## [Instructions for the task]
Filter the data for lines with the word "given", then copy every line so identified.

Before-and-after change data:

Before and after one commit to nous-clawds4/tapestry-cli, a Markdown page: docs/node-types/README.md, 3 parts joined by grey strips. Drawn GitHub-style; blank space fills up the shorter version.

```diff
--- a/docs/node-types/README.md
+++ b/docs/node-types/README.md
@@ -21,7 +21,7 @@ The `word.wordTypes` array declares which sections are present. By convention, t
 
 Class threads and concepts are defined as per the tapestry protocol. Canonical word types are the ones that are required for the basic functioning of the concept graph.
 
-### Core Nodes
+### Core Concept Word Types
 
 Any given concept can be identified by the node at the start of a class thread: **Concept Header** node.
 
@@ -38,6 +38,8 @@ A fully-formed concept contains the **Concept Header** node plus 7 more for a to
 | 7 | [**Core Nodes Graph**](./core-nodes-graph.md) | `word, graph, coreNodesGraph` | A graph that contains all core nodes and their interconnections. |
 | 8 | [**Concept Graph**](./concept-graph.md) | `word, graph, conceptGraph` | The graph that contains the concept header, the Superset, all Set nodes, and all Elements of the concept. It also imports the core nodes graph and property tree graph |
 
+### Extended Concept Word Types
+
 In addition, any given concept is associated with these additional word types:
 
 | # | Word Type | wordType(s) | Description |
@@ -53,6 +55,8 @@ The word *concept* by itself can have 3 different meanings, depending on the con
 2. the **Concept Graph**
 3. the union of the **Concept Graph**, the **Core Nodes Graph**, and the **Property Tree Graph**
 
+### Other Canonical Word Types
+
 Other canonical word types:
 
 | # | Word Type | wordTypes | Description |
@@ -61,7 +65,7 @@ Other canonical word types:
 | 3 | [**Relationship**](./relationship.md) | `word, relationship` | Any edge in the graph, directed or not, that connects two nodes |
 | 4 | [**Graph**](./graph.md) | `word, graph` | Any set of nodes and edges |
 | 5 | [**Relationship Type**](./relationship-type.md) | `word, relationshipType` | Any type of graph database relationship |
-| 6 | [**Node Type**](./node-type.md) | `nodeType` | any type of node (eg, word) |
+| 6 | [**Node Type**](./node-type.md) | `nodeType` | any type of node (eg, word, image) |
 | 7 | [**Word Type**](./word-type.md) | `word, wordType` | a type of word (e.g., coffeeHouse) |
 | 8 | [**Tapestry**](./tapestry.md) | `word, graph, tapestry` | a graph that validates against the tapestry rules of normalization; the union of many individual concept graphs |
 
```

## [Expected answer]
 Any given concept can be identified by the node at the start of a class thread: **Concept Header** node.
 In addition, any given concept is associated with these additional word types:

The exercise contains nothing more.